These days there's not much difference between London (or New York) and Dublin -- it's the same cosmopolitan, multi-cultural mix. Whether you see that as a win or a loss depends on your point of view.   

What we do know is that the change was not planned. It happened more or less by accident.   

Two things were behind it -- the enlargement of the EU in 2004 to admit 10 Eastern European states and the booming Irish economy at the time which needed more workers, especially in construction and hospitality. 

Ireland was one of only three EU countries back then which immediately allowed anyone from the 10 new member states to come here to live and work. We were told at the time it was temporary and they would go home again when their economies improved. But this did not happen and they stayed on even after our economy crashed a few years later.  

The number of non-Irish-born people living here now is close to 650,000 or 13 percent of the population. Far more people here now can speak Polish rather than Irish. 

The speed of this immigration here has been far greater than the pace of immigration into the U.S. (or almost anywhere else) in the same time period. Yet unlike all the angst created by immigration into the U.S., this remarkable transformation in Irish society has passed off with little controversy. Maybe we are more tolerant than other countries. 

Although East Europeans make up the majority of the "new Irish" here, we have also attracted significant numbers from Asia and Africa, particularly from Nigeria. A more recent trend is the high number of arrivals from South America, from Brazil, Venezuela and a few other countries there. And that was very evident last week on the Copacabana beach on the north side of Dublin.

Unlike other non-European immigrants here, the South Americans don't claim to be asylum seekers. They say they are here to visit Ireland, to see friends or to study English. The reality is that many of them join the black economy and stay on long after they are supposed to have left. 

There is a general misconception that it is difficult to get into Ireland. This is untrue and people from most countries around the world (including South America) can apply online for a 90-day visa to visit here but not to work.  

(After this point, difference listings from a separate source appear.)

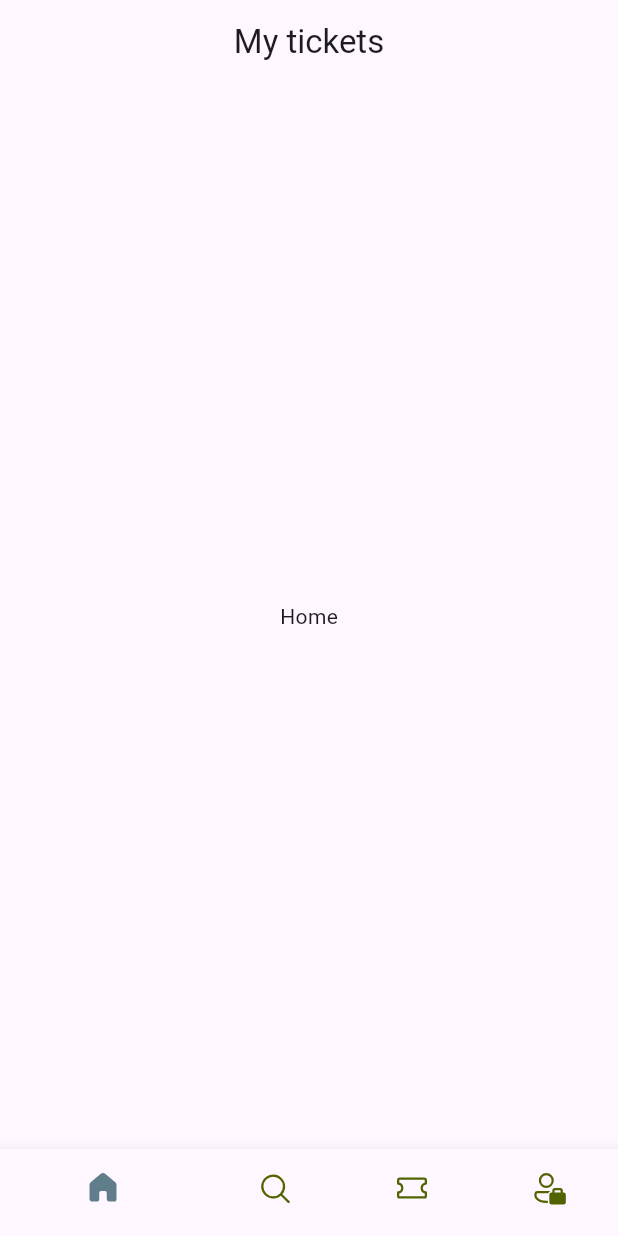
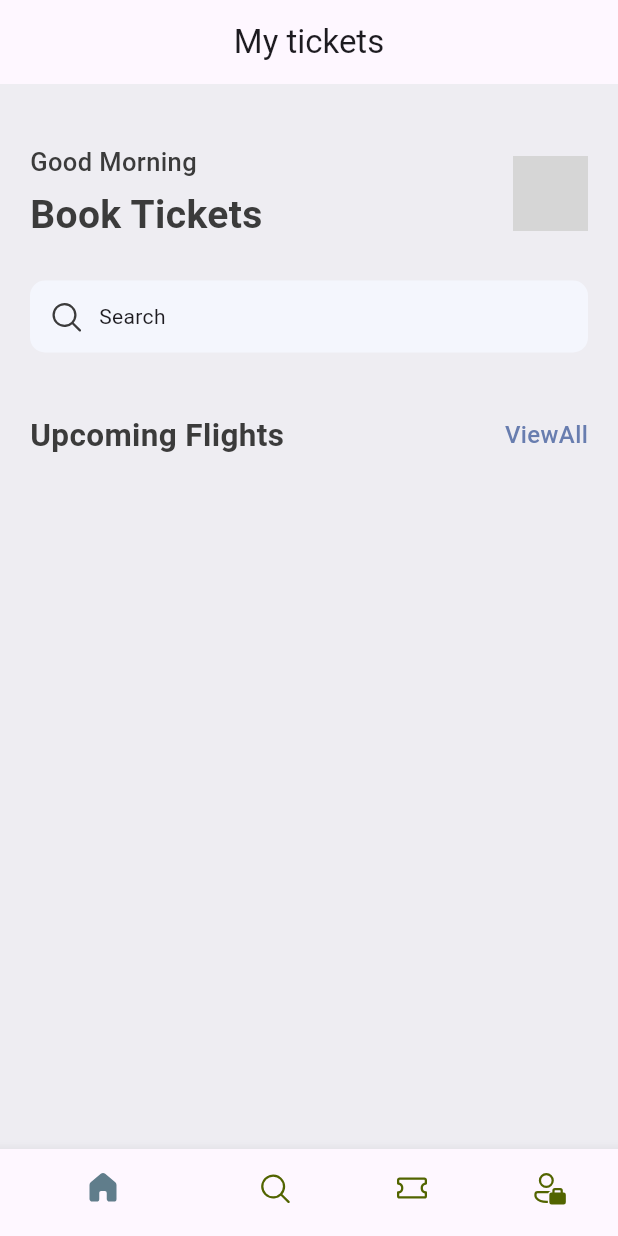
Before and after one commit to ChamikaGit/ticket-app-flutter, a Flutter app: the screen it shows after launch, on a phone screen of 412 x 824 dp. Run offline on Flutter 3.47's test engine with Material 3 defaults, Android fonts, the phone set to English and light mode, and no system bars; our stand-ins replace fluentui_icons; grey boxes are pictures that could not be loaded.

Commit message:
added the the home screen top ui changes and added some base classes too(style,media and custom widget)

```diff
--- a/lib/base/bottom_nav_bar.dart
+++ b/lib/base/bottom_nav_bar.dart
@@ -1,5 +1,6 @@
 import 'package:fluentui_icons/fluentui_icons.dart';
 import 'package:flutter/material.dart';
+import 'package:ticket_app/screens/home_screen.dart';
 
 class BottomNavBar extends StatefulWidget {
   const BottomNavBar({super.key});
@@ -10,8 +11,15 @@ class BottomNavBar extends StatefulWidget {
 
 class _BottomNavBarState extends State<BottomNavBar> {
   //list can iterated using it's index
+  // final appScreens = [
+  //   const Center(child: Text("Home")),
+  //   const Center(child: Text("Search")),
+  //   const Center(child: Text("Tickets")),
+  //   const Center(child: Text("Profile")),
+  // ];
+
   final appScreens = [
-    const Center(child: Text("Home")),
+    const HomeScreen(),
     const Center(child: Text("Search")),
     const Center(child: Text("Tickets")),
     const Center(child: Text("Profile")),
--- /dev/null
+++ b/lib/base/res/media.dart
@@ -0,0 +1,5 @@
+class AppMedia{
+  //const means in runtime it's not change and static means without class instance we can access the variable
+  static const _baseImage = "assets/images";
+  static const logo = "$_baseImage/logo.png";
+}
--- /dev/null
+++ b/lib/base/res/styles/app_styles.dart
@@ -0,0 +1,22 @@
+import 'package:flutter/material.dart';
+
+Color primary = const Color(0xFF687daf);
+
+class AppStyles {
+  static Color primaryColor = primary;
+  static Color textColor = const Color(0xFF3b3b3b);
+  static Color bgColor = const Color(0xFFeeedf2);
+
+  static TextStyle textStyle =
+  TextStyle(fontSize: 16, fontWeight: FontWeight.w500, color: textColor);//default textstyle
+
+  static TextStyle headLineStyle1 =
+      TextStyle(fontSize: 26, fontWeight: FontWeight.bold, color: textColor);
+
+  static TextStyle headLineStyle2 =
+      TextStyle(fontSize: 21, fontWeight: FontWeight.bold, color: textColor);
+
+  //not added const because color is not dynamic for this
+  static TextStyle headLineStyle3 =
+      TextStyle(fontSize: 17, fontWeight: FontWeight.w500, color: textColor);
+}
--- /dev/null
+++ b/lib/base/widgets/app_double_text.dart
@@ -0,0 +1,26 @@
+import 'package:flutter/cupertino.dart';
+import 'package:flutter/material.dart';
+
+import '../res/styles/app_styles.dart';
+
+class AppDoubleText extends StatelessWidget {
+  const AppDoubleText({super.key, required this.bigText, required this.smallText});
+  final String bigText;
+  final String smallText;
+
+  @override
+  Widget build(BuildContext context) {
+    return Row(
+      mainAxisAlignment: MainAxisAlignment.spaceBetween,
+      children: [
+        Text(bigText, style: AppStyles.headLineStyle2),
+        InkWell(onTap: (){
+
+        },
+        child: Text(smallText, style: AppStyles.textStyle.copyWith(
+          color: AppStyles.primaryColor
+        )))
+      ],
+    );
+  }
+}
--- a/lib/main.dart
+++ b/lib/main.dart
@@ -12,7 +12,8 @@ class MyAppTest extends StatelessWidget {
   @override
   Widget build(BuildContext context) {
     return const MaterialApp(
-      home: BottomNavBar()
+        debugShowCheckedModeBanner: false,
+        home: BottomNavBar()
     );
   }
 }
@@ -23,6 +24,7 @@ class MyApp extends StatelessWidget {
   @override
   Widget build(BuildContext context) {
     return MaterialApp(
+      debugShowCheckedModeBanner: false,
       title: 'Flutter Demo',
       theme: ThemeData(
         colorScheme: ColorScheme.fromSeed(seedColor: Colors.deepPurple),
--- /dev/null
+++ b/lib/screens/home_screen.dart
@@ -0,0 +1,67 @@
+import 'package:fluentui_icons/fluentui_icons.dart';
+import 'package:flutter/material.dart';
+import 'package:ticket_app/base/widgets/app_double_text.dart';
+
+import '../base/res/media.dart';
+import '../base/res/styles/app_styles.dart';
+
+class HomeScreen extends StatelessWidget {
+  const HomeScreen({super.key});
+
+  @override
+  Widget build(BuildContext context) {
+    return Scaffold(
+        backgroundColor: AppStyles.bgColor,
+        body: ListView(
+          children: [
+            const SizedBox(height:40),
+            Container(
+              padding: const EdgeInsets.symmetric(horizontal: 20),
+              child: Column(
+                children: [
+                  Row(
+                    mainAxisAlignment: MainAxisAlignment.spaceBetween,
+                    children: [
+                      Column(
+                        crossAxisAlignment: CrossAxisAlignment.start,
+                        children: [
+                          Text("Good Morning", style: AppStyles.headLineStyle3),
+                          const SizedBox(height: 5),
+                          Text("Book Tickets", style: AppStyles.headLineStyle1)
+                        ],
+                      ),
+                      Container(
+                        width: 50,
+                        height: 50,
+                        decoration: BoxDecoration(
+                            borderRadius: BorderRadius.circular(10),
+                            image: const DecorationImage(
+                                image: AssetImage(AppMedia.logo))),
+                      )
+                    ],
+                  ),
+                  const SizedBox(height: 25),
+                  Container(
+                    padding: const EdgeInsets.symmetric(horizontal: 12,vertical: 12), // this used for padding
+                    decoration: BoxDecoration(
+                      borderRadius: BorderRadius.circular(10),
+                      color: const Color(0xFFF4F6FD)
+                    ),
+                    child: const Row(
+                      children: [
+                        Icon(FluentSystemIcons.ic_fluent_search_regular,color: Color(0xFF3b3b3b)),
+                        SizedBox(width: 10),
+                        Text("Search")],
+                    ),
+                  ),
+                  const SizedBox(height:40),
+                  const AppDoubleText(bigText: "Upcoming Flights", smallText: "ViewAll"),
+
+                ],
+              ),
+            ),
+
+          ],
+        ));
+  }
+}
--- a/pubspec.yaml
+++ b/pubspec.yaml
@@ -60,9 +60,8 @@ flutter:
   uses-material-design: true
 
   # To add assets to your application, add an assets section, like this:
-  # assets:
-  #   - images/a_dot_burr.jpeg
-  #   - images/a_dot_ham.jpeg
+  assets:
+    - assets/images/logo.png
 
   # An image asset can refer to one or more resolution-specific "variants", see
   # https://flutter.dev/to/resolution-aware-images
```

At immigration at Dublin Airport, they may be asked for proof of funds to support themselves while they are here. But generally, most get in without a problem. The English language school route is one taken by many young Brazilians because that visa allows an eight-month stay and allows them to work here part-time. They can apply for three such visas in a row adding up to two years.   

There are some checks to make sure that the language schools are legitimate and that students are attending classes. But a good deal of this is self-reporting and form-filling. The sector is now an industry, and there have been a number of cases of very dodgy language schools not following the rules and then going out of business. 

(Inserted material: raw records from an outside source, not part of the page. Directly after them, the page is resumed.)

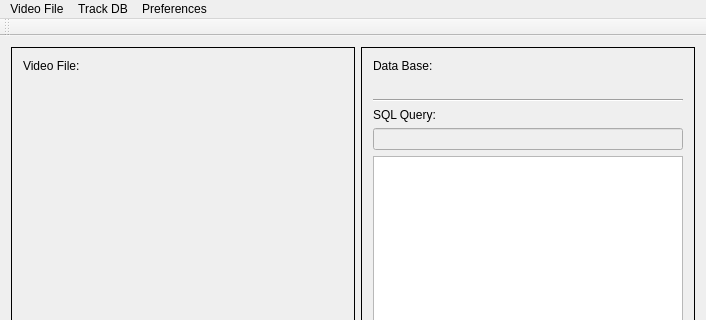
Qt form trace-to-db/frm/tracetodb.ui (HwyToHell/video-dev) before a commit; both pictures show x 0 to 706 and y 0 to 320 of the 706 by 512 pixel window.
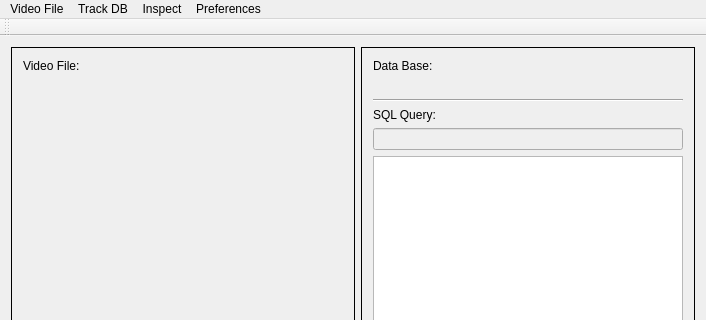
The same form after that commit. Custom widgets are drawn as their Qt base class.

Commit message: inspect dialog started

```diff
--- a/trace-to-db/frm/tracetodb.ui
+++ b/trace-to-db/frm/tracetodb.ui
@@ -152,10 +152,17 @@
     <property name="title">
      <string>Preferences</string>
     </property>
-    <addaction name="actionDB_File"/>
+    <addaction name="prefsDbFile"/>
+   </widget>
+   <widget class="QMenu" name="menuInspect">
+    <property name="title">
+     <string>Inspect</string>
+    </property>
+    <addaction name="InspectFrameRange"/>
    </widget>
    <addaction name="menuVideo_File"/>
    <addaction name="menuTrack_DB"/>
+   <addaction name="menuInspect"/>
    <addaction name="menuPreferences"/>
   </widget>
   <widget class="QToolBar" name="mainToolBar">
```
Left out of the diff: 15 changed lines with no effect on the pictures. The commit also changes 7 other files.
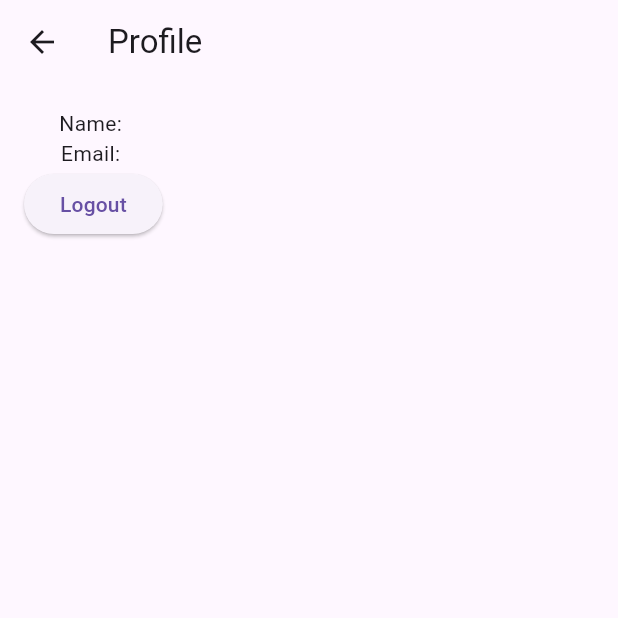
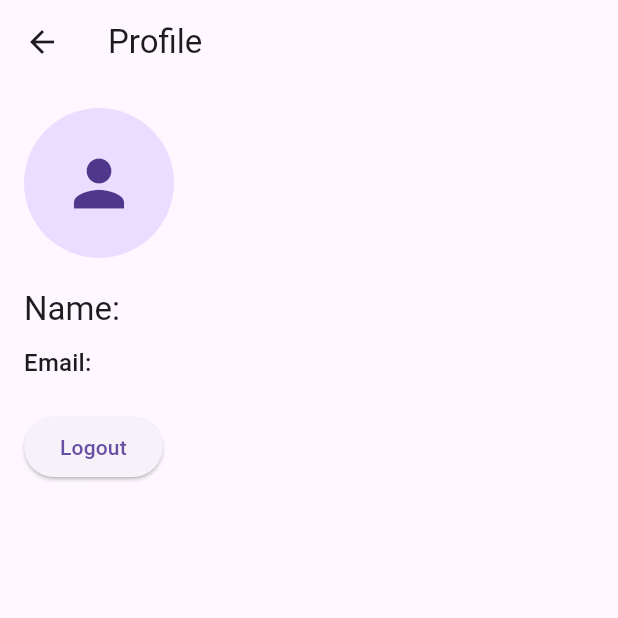
Before and after one commit to mirza-d3x/riverpod_ecommerc, a Flutter app: the ProfileScreen screen opened directly, on a phone screen of 412 x 824 dp, the top half of it. Run offline on Flutter 3.47's test engine with Material 3 defaults, Android fonts, the phone set to English and light mode, and no system bars; our stand-ins replace cloud_firestore, firebase_auth, firebase_core, flutter_riverpod; accounts and stored records are empty; network calls fail.

Commit message:
project basic structure minimal ui ux completed

```diff
--- a/lib/presentation/screens/profile/profile_screen.dart
+++ b/lib/presentation/screens/profile/profile_screen.dart
@@ -1,4 +1,5 @@
 import 'package:ecommerce_app/presentation/providers/auth/auth_provider.dart';
+import 'package:ecommerce_app/presentation/screens/products/product_listing_screen.dart';
 import 'package:flutter/material.dart';
 import 'package:flutter_riverpod/flutter_riverpod.dart';
 
@@ -12,21 +13,43 @@ class ProfileScreen extends ConsumerWidget {
 
     return Scaffold(
       appBar: AppBar(
-        title: const Text(
-          'Profile',
-        ),
+        title: const Text('Profile'),
       ),
       body: user != null
           ? Padding(
               padding: const EdgeInsets.all(16.0),
               child: Column(
+                crossAxisAlignment: CrossAxisAlignment.start,
                 children: [
-                  Text('Name: ${user.displayName ?? ''}'),
-                  Text('Email: ${user.email ?? ''}'),
+                  CircleAvatar(
+                    radius: 50,
+                    backgroundImage: user.photoURL != null
+                        ? NetworkImage(user.photoURL!)
+                        : null,
+                    child: user.photoURL == null
+                        ? const Icon(Icons.person, size: 50)
+                        : null,
+                  ),
+                  const SizedBox(height: 20),
+                  Text(
+                    'Name: ${user.displayName ?? 'Not provided'}',
+                    style: Theme.of(context).textTheme.titleLarge,
+                  ),
+                  const SizedBox(height: 10),
+                  Text(
+                    'Email: ${user.email ?? 'Not provided'}',
+                    style: Theme.of(context).textTheme.titleMedium,
+                  ),
+                  const SizedBox(height: 20),
                   ElevatedButton(
                     onPressed: () async {
                       await authService.signOut();
-                      // Navigator.of(context).pushReplacementNamed(Routes.login);
+                      Navigator.of(context).pushAndRemoveUntil(
+                        MaterialPageRoute(
+                          builder: (context) => const ProductListingScreen(),
+                        ),
+                        (Route<dynamic> route) => false,
+                      );
                     },
                     child: const Text('Logout'),
                   ),
```
Also changed, not shown: lib/presentation/screens/login/login_screen.dart (+44 -2 lines), lib/presentation/screens/products/product_listing_screen.dart (+13 -5 lines), lib/presentation/screens/registration/registration_screen.dart (+42 -1 lines).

The reality is that many of the Brazilians -- and young people from other countries -- use the system to get in here and then stay. Call up a Deliveroo (our version of GrubHub) rider here and usually, the guy at your door will be South American.

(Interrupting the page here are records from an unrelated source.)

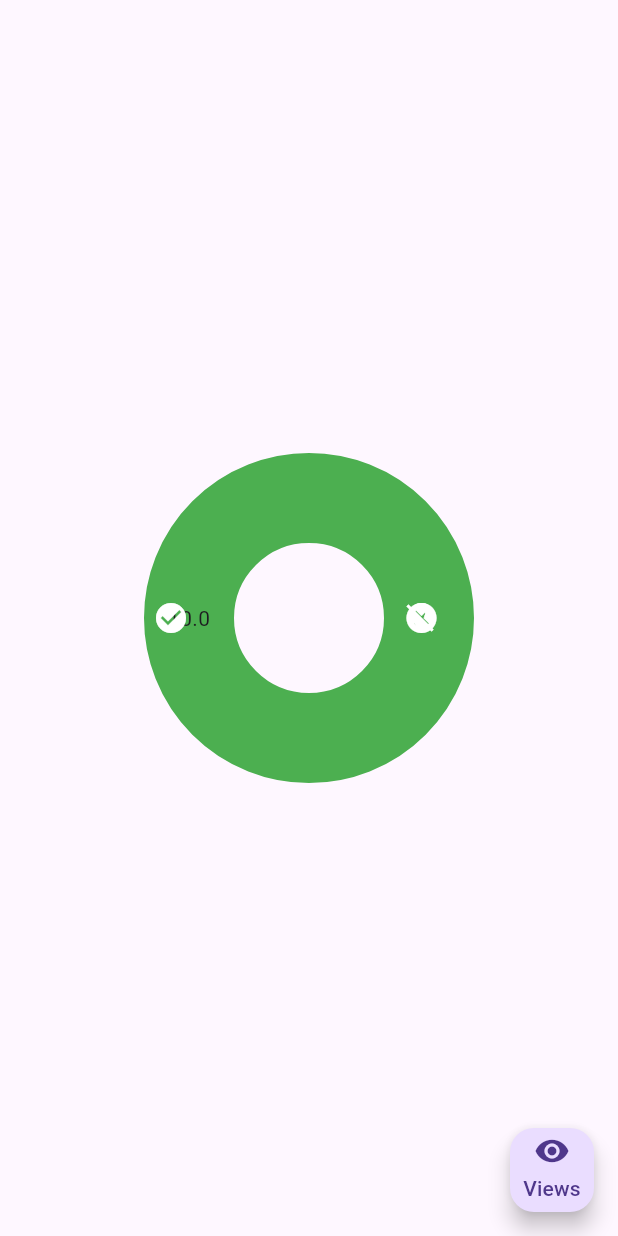
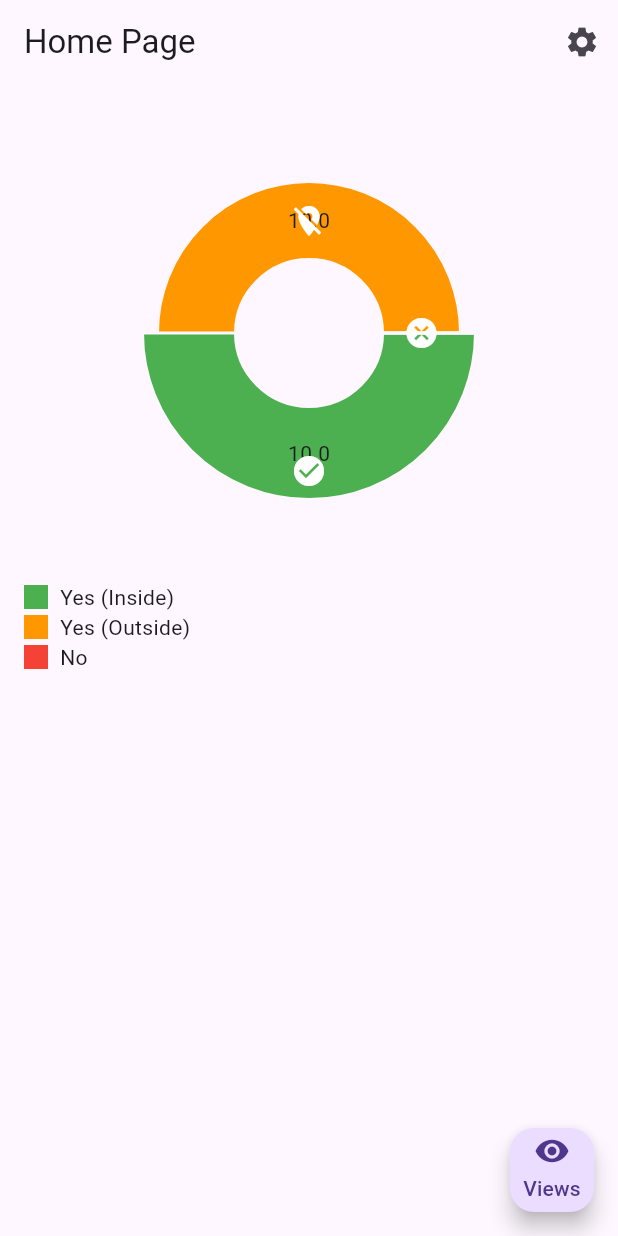
Before and after one commit to Ozias-Owusu/Attendance_Mobile_App, a Flutter app: the HomePage screen opened by its route, on a phone screen of 412 x 824 dp. Run offline on Flutter 3.47's test engine with Material 3 defaults, Android fonts, the phone set to English and light mode, and no system bars; drawn by our look-alikes of fl_chart; our stand-ins replace cloud_firestore, firebase_auth, firebase_core, flutter_local_notifications, geolocator, permission_handler and 2 more; missing offline and left inert: workmanager; accounts and stored records are empty; statements that could not run were skipped.

Commit message:
All pages working

```diff
--- a/lib/Pages/HomePage.dart
+++ b/lib/Pages/HomePage.dart
@@ -24,9 +24,9 @@ class _HomePageState extends State<HomePage> {
     super.initState();
     _saveUserDetails();
     _initializeWorkManager();
-    fetchRecords();
     NotificationService.showNotification(
         'Attendance Notice', 'Are you at work?');
+    fetchRecords();
   }
 
   Future<void> fetchRecords() async {
@@ -146,14 +146,30 @@ class _HomePageState extends State<HomePage> {
 
   @override
   Widget build(BuildContext context) {
-    return Scaffold(
+    return Scaffold(appBar: AppBar(
+      automaticallyImplyLeading: false,
+        actions: [
+    IconButton(
+    icon:const Icon(Icons.settings),
+      onPressed: () {
+      Navigator.pushNamed(context, '/settings');
+
+      },
+    ),],
+      title:const Text('Home Page'),
+    ),
       body: isLoading
           ? const Center(
               child: CircularProgressIndicator(),
             )
           : Padding(
               padding: const EdgeInsets.all(16.0),
-              child: Center(
+              child: Column(
+                children: [
+                  Center(
+                    child:  Container(
+                      height: 300, // Adjust the height of the container
+                      width: 300,
                       child: PieChart(
                         PieChartData(
                           sections: [
@@ -166,7 +182,7 @@ class _HomePageState extends State<HomePage> {
                             ),
                             PieChartSectionData(
                               color: Colors.orange,
-                        value: yesOutsideCount.toDouble(),
+                              // value: yesOutsideCount.toDouble(),
                               badgeWidget: _buildIcon('Yes (Outside)'),
                               badgePositionPercentageOffset: 0.5,
                               radius: 50,
@@ -183,10 +199,13 @@ class _HomePageState extends State<HomePage> {
                           sectionsSpace: 2,
                         ),
                       ),
-                // const SizedBox(height: 16),
-                // _buildLegendItem(Colors.green, 'Yes (Inside)'),
-                // _buildLegendItem(Colors.orange, 'Yes (Outside)'),
-                // _buildLegendItem(Colors.red, 'No'),
+                    ),
+                  ),
+                  const SizedBox(height: 16),
+                  _buildLegendItem(Colors.green, 'Yes (Inside)'),
+                  _buildLegendItem(Colors.orange, 'Yes (Outside)'),
+                  _buildLegendItem(Colors.red, 'No'),
+                ],
               ),
             ),
       floatingActionButton: FloatingActionButton(
```
Also changed, not shown: lib/Pages/noifications_service_new.dart (line endings or trailing spaces). Lines whose indentation alone changed are shown as unchanged.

There is another way of looking at this, of course. This Monday saw bars and restaurants here reopen for indoor service (if you are vaccinated) as Ireland continues to progress out of the Covid shutdown.  

But there is a problem because the shortage of staff in the hospitality sector is acute. Many of the young Irish are still on the generous Pandemic Unemployment Payment (PUP) and don't want to work, especially when the sun is shining. So if you're over here don't be surprised if your pint of Guinness is served by a Brazilian.

It's the same story in construction where despite our housing crisis and a huge demand for homes, building firms can't get enough staff to work on new developments. Last week there were 20,000 construction workers still on the PUP here.

Just like in the U.S., this has become a major problem both in hospitality and in construction. Why should the locals work when they can get so much money for free?

So Copacabana is probably here to stay. I'll have to practice the samba.

*This column first appeared in the July 28 edition of the weekly Irish Voice newspaper, sister publication to IrishCentral.